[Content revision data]
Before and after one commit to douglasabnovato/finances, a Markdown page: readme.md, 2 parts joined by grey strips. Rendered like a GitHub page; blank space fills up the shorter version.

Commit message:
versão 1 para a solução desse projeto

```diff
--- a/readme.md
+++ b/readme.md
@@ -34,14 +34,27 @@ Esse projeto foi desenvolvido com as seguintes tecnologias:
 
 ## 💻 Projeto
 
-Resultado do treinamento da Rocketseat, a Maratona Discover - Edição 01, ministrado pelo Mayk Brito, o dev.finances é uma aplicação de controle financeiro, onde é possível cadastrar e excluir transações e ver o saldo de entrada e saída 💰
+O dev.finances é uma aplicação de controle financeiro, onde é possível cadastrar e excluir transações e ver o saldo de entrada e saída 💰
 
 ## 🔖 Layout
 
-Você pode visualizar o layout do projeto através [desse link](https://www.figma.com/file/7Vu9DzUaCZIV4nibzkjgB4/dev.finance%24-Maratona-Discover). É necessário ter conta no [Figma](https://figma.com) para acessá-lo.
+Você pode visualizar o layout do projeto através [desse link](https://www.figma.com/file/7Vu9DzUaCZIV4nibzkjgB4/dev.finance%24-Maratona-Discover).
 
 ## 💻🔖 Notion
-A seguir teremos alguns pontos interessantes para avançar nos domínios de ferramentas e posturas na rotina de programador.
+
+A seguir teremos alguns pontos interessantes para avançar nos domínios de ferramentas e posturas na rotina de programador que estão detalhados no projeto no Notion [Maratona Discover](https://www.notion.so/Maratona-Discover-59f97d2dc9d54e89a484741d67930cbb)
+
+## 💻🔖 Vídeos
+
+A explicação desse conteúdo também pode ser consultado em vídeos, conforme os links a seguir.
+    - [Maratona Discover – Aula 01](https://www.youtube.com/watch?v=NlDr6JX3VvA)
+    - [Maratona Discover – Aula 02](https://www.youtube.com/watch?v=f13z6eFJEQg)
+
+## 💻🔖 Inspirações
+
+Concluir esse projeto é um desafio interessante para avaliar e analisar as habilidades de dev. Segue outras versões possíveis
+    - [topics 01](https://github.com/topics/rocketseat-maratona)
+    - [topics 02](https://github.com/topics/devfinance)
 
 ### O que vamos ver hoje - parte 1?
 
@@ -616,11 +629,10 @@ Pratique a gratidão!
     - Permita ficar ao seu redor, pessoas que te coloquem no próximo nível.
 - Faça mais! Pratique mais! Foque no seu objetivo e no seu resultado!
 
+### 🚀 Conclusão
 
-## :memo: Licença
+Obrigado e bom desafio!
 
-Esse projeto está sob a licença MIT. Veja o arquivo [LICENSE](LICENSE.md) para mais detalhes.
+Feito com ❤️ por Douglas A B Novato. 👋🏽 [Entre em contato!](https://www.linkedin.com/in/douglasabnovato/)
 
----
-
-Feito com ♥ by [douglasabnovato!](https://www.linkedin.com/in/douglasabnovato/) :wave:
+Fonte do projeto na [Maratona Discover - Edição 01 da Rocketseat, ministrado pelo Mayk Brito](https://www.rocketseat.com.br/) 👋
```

- Exercise instructions -
Set down each line of the data precisely as it appears above.

- Output of the exercise -
Before and after one commit to douglasabnovato/finances, a Markdown page: readme.md, 2 parts joined by grey strips. Rendered like a GitHub page; blank space fills up the shorter version.

Commit message:
versão 1 para a solução desse projeto

```diff
--- a/readme.md
+++ b/readme.md
@@ -34,14 +34,27 @@ Esse projeto foi desenvolvido com as seguintes tecnologias:
 
 ## 💻 Projeto
 
-Resultado do treinamento da Rocketseat, a Maratona Discover - Edição 01, ministrado pelo Mayk Brito, o dev.finances é uma aplicação de controle financeiro, onde é possível cadastrar e excluir transações e ver o saldo de entrada e saída 💰
+O dev.finances é uma aplicação de controle financeiro, onde é possível cadastrar e excluir transações e ver o saldo de entrada e saída 💰
 
 ## 🔖 Layout
 
-Você pode visualizar o layout do projeto através [desse link](https://www.figma.com/file/7Vu9DzUaCZIV4nibzkjgB4/dev.finance%24-Maratona-Discover). É necessário ter conta no [Figma](https://figma.com) para acessá-lo.
+Você pode visualizar o layout do projeto através [desse link](https://www.figma.com/file/7Vu9DzUaCZIV4nibzkjgB4/dev.finance%24-Maratona-Discover).
 
 ## 💻🔖 Notion
-A seguir teremos alguns pontos interessantes para avançar nos domínios de ferramentas e posturas na rotina de programador.
+
+A seguir teremos alguns pontos interessantes para avançar nos domínios de ferramentas e posturas na rotina de programador que estão detalhados no projeto no Notion [Maratona Discover](https://www.notion.so/Maratona-Discover-59f97d2dc9d54e89a484741d67930cbb)
+
+## 💻🔖 Vídeos
+
+A explicação desse conteúdo também pode ser consultado em vídeos, conforme os links a seguir.
+    - [Maratona Discover – Aula 01](https://www.youtube.com/watch?v=NlDr6JX3VvA)
+    - [Maratona Discover – Aula 02](https://www.youtube.com/watch?v=f13z6eFJEQg)
+
+## 💻🔖 Inspirações
+
+Concluir esse projeto é um desafio interessante para avaliar e analisar as habilidades de dev. Segue outras versões possíveis
+    - [topics 01](https://github.com/topics/rocketseat-maratona)
+    - [topics 02](https://github.com/topics/devfinance)
 
 ### O que vamos ver hoje - parte 1?
 
@@ -616,11 +629,10 @@ Pratique a gratidão!
     - Permita ficar ao seu redor, pessoas que te coloquem no próximo nível.
 - Faça mais! Pratique mais! Foque no seu objetivo e no seu resultado!
 
+### 🚀 Conclusão
 
-## :memo: Licença
+Obrigado e bom desafio!
 
-Esse projeto está sob a licença MIT. Veja o arquivo [LICENSE](LICENSE.md) para mais detalhes.
+Feito com ❤️ por Douglas A B Novato. 👋🏽 [Entre em contato!](https://www.linkedin.com/in/douglasabnovato/)
 
----
-
-Feito com ♥ by [douglasabnovato!](https://www.linkedin.com/in/douglasabnovato/) :wave:
+Fonte do projeto na [Maratona Discover - Edição 01 da Rocketseat, ministrado pelo Mayk Brito](https://www.rocketseat.com.br/) 👋
```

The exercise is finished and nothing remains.